Firstly, I am not a lawyer, I’m a software engineer so anything I write in this post pertain to the software I create rather than a professional legal understanding.
The EU General Data Protection Regulation (GDPR) – www.eugdpr.org – comes into force on the 25th May 2018. It affects anyone who stores data about EU citizens. And it is the responsibility of the website author to ensure that the regulation is followed. I must stress that it is my understanding that you as an author are responsible for the code even if it has been developed by someone else.
From a Moodle point of view there will be tools for Moodle 3.3 upwards – moodle.com/2017/12/21/moodle-gdpr-approach-plan. But what about the plug-ins you have? How do you know what data they store, if they are covered, if they are user specific and if you could delete that data upon request? This thought got me thinking about my plug-ins and the data beyond core that they store and process. So in this post I will describe to you the extra data Collapsed Topics (CT) has, processes and why it does so. Then it is up to you to determine if it is covered by the GDPR and what steps you then must take to be complaint.
CT will by default store the state of the toggles on a per user per course basis. This can be turned off by an administrator with the setting ‘format_topcoll/defaulttogglepersistence’. It achieves this by utilising the ‘Preference API‘ to store a bit of text, the ‘value’, against the user id with a name in the ‘user_preferences’ table.
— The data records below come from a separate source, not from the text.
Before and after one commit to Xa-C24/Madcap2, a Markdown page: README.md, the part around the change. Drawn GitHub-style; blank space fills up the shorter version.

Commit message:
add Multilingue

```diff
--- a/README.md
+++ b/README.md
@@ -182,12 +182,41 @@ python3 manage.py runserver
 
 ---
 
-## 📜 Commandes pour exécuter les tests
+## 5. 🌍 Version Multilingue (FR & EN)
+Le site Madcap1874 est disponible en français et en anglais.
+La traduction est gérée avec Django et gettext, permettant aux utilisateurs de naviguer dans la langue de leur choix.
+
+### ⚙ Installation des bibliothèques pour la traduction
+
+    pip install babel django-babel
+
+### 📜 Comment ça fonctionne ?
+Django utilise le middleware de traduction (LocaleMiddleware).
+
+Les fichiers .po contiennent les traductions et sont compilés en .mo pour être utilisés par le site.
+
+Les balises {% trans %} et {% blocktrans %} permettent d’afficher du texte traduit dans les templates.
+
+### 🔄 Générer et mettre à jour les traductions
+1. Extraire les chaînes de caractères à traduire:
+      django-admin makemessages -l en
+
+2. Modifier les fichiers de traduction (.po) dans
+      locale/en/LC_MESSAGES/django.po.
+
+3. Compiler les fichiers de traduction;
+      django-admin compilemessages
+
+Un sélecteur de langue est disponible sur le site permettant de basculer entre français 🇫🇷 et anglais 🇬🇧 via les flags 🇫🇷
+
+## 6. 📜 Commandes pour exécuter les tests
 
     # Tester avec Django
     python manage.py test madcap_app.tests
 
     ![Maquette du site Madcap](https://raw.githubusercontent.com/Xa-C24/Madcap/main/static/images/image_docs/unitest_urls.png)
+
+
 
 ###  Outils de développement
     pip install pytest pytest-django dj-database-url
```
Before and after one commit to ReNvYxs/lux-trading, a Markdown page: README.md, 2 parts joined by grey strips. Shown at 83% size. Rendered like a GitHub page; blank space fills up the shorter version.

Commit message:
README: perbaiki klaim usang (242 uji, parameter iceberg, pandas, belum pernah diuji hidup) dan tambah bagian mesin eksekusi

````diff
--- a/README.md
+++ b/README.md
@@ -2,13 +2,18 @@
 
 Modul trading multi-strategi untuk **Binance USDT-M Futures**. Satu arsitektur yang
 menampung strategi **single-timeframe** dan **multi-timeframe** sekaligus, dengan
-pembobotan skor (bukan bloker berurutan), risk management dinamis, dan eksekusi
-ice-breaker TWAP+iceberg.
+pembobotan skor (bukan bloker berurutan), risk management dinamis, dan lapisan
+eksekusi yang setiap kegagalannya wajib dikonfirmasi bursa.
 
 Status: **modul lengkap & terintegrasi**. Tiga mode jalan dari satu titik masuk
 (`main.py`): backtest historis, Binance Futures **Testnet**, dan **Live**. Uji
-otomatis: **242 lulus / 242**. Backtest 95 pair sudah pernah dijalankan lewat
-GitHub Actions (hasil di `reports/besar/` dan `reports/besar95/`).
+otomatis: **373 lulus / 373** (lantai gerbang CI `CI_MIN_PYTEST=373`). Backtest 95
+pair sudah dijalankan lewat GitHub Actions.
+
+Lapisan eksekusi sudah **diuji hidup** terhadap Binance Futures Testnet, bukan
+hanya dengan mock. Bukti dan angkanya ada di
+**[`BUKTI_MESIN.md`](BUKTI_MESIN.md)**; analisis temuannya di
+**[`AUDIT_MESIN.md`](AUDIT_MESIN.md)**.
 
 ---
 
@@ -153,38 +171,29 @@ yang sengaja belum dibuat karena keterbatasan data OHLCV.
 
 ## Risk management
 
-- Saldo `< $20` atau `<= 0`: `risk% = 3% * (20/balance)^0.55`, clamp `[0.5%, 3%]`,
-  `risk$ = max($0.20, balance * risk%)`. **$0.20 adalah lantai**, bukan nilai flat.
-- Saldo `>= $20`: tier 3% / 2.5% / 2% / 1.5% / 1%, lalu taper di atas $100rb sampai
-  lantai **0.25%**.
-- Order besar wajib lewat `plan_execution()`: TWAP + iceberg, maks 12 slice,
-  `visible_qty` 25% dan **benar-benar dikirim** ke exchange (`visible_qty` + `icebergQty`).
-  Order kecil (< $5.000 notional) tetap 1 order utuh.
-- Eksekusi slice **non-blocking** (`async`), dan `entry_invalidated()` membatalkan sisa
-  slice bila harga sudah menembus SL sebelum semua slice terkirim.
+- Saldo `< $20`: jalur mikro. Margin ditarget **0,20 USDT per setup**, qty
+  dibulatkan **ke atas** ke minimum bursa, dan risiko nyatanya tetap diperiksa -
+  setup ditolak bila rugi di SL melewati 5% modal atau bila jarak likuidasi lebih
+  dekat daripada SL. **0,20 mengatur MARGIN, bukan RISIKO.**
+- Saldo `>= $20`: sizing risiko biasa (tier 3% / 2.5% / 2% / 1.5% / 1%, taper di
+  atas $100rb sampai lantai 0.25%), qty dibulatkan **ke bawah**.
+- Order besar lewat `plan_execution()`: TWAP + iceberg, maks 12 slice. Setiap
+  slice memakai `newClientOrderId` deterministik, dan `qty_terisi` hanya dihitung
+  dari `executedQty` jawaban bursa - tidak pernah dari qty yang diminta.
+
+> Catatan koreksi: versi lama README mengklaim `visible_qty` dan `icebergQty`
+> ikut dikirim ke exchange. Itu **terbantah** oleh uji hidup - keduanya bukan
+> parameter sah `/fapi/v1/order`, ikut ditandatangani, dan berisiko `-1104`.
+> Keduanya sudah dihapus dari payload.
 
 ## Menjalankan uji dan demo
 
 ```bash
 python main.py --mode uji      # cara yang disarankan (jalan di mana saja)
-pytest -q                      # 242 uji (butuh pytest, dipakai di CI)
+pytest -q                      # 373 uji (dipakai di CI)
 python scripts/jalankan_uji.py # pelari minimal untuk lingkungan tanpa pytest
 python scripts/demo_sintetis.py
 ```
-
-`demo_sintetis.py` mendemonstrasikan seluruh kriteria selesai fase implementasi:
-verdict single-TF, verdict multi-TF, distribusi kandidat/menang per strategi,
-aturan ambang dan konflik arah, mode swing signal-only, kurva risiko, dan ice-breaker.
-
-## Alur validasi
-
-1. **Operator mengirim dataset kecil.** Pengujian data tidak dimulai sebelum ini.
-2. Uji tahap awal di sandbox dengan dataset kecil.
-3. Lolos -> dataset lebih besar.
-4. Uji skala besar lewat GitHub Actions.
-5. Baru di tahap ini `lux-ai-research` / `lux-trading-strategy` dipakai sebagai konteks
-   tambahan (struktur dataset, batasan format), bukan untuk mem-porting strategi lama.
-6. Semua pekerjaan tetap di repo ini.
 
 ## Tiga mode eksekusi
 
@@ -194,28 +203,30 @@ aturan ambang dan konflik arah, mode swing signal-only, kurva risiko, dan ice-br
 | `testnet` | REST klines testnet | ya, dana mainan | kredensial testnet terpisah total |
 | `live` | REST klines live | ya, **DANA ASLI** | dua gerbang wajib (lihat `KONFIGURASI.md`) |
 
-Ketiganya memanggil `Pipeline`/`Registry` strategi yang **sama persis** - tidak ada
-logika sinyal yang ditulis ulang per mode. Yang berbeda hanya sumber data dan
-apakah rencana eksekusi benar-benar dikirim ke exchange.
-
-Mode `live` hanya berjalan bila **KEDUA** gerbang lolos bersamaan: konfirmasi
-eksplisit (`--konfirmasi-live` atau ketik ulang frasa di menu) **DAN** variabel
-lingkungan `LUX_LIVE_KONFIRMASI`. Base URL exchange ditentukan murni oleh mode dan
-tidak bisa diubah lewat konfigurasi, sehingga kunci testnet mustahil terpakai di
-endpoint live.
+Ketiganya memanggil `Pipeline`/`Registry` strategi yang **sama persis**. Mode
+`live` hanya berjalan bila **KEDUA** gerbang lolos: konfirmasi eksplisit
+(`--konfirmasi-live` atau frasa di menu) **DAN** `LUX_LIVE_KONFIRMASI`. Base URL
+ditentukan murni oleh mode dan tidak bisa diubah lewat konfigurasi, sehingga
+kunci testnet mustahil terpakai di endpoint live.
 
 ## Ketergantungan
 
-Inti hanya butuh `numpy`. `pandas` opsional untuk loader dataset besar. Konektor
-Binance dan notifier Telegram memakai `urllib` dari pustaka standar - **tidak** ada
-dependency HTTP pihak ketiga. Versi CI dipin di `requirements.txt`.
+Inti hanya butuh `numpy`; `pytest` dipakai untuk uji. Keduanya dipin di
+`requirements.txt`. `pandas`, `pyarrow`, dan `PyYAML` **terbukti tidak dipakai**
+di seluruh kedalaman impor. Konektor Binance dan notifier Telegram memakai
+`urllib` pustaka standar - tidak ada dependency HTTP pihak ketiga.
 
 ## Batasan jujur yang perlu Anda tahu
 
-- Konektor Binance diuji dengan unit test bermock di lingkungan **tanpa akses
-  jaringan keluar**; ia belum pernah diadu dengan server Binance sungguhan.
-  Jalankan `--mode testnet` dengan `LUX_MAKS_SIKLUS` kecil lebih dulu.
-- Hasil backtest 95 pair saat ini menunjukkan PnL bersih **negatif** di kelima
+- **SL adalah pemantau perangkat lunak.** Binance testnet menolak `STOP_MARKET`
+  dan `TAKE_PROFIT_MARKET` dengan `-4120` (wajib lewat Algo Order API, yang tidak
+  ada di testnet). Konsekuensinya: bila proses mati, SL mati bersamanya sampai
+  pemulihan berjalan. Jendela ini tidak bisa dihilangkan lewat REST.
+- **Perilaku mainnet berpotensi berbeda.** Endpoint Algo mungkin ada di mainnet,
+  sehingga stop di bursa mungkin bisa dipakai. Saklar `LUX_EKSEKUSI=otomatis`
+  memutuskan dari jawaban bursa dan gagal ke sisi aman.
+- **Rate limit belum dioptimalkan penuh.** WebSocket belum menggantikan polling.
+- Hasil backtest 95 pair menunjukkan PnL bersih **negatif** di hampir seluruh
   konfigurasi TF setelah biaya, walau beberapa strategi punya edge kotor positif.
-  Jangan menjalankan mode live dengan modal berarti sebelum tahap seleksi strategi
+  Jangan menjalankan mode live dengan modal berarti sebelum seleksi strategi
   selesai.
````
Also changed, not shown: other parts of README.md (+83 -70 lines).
The ‘name’ is ‘topcoll_toggle_’ followed by the course id. The ‘value’ represents the state of the toggles on the course for the user. This ‘state’ is ‘compressed’ and looks like a sequence of characters.
A bit of background….
When I was developing CT I realised that the toggle states are effectively binary in nature being either a zero or one. To store each toggle state as a single character of either ‘0’ or ‘1’ seemed a waste especially as computers are binary in nature. So I thought about how I could easily compress a sequence of toggle states into a form that could be stored in a database and transmitted as single byte text. So I looked at the ASCII character set and saw that I could use a range of human readable characters that would allow the compression from six toggles e.g. ‘101011’ to one character. Clearly this is not using the 7 available bits in ASCII or the 8 available in a byte but it avoids non-printing characters and should be database friendly. After a bit of development I settled on the range between ‘:’ and ‘y’. The code is efficient, only storing a ‘value’ that is as long as it needs to be to represent the number of toggles on the course. Thus multiples of six toggles to one character. This also cuts down on the ‘payload’ of the HTTP GET request (effectively a URL with additional parameters) packet that is transmitted every time a user clicks on a toggle. It has to happen this way as you never know how a user will ‘quit’ a course and I wanted CT to always be in the state that the user left the toggles.
So what does this mean in relation to the GDPR?
From a GDPR point of view the ‘personal data’ is the ‘user id’ combined with the CT courses they are using with the state of the toggles in compressed form stored as text. I cannot say how ‘personal’ this is in relation to the intent of ‘personal data’ within the context of the GDPR, however you know now what the data is, how it is stored and what it is used for. That information should provide you with the detail you need in order for you to make your own informed decision.
What if you need to delete a particular users’ data?
Currently through the user interface you can only turn off toggle persistence which prevents the data being updated. However any existing data already stored in the ‘user_preferences’ table will remain until the user is deleted. If a user is unenrolled from a course, then their preference will still remain until the user is deleted. Therefore if you get a request to remove a particular users’ data then you will need to know the user id and then remove all records pertaining to that user in the ‘user_preferences’ table relating to CT.
I hope this helps, makes you think about your other plugins and what questions you should ask the developer(s).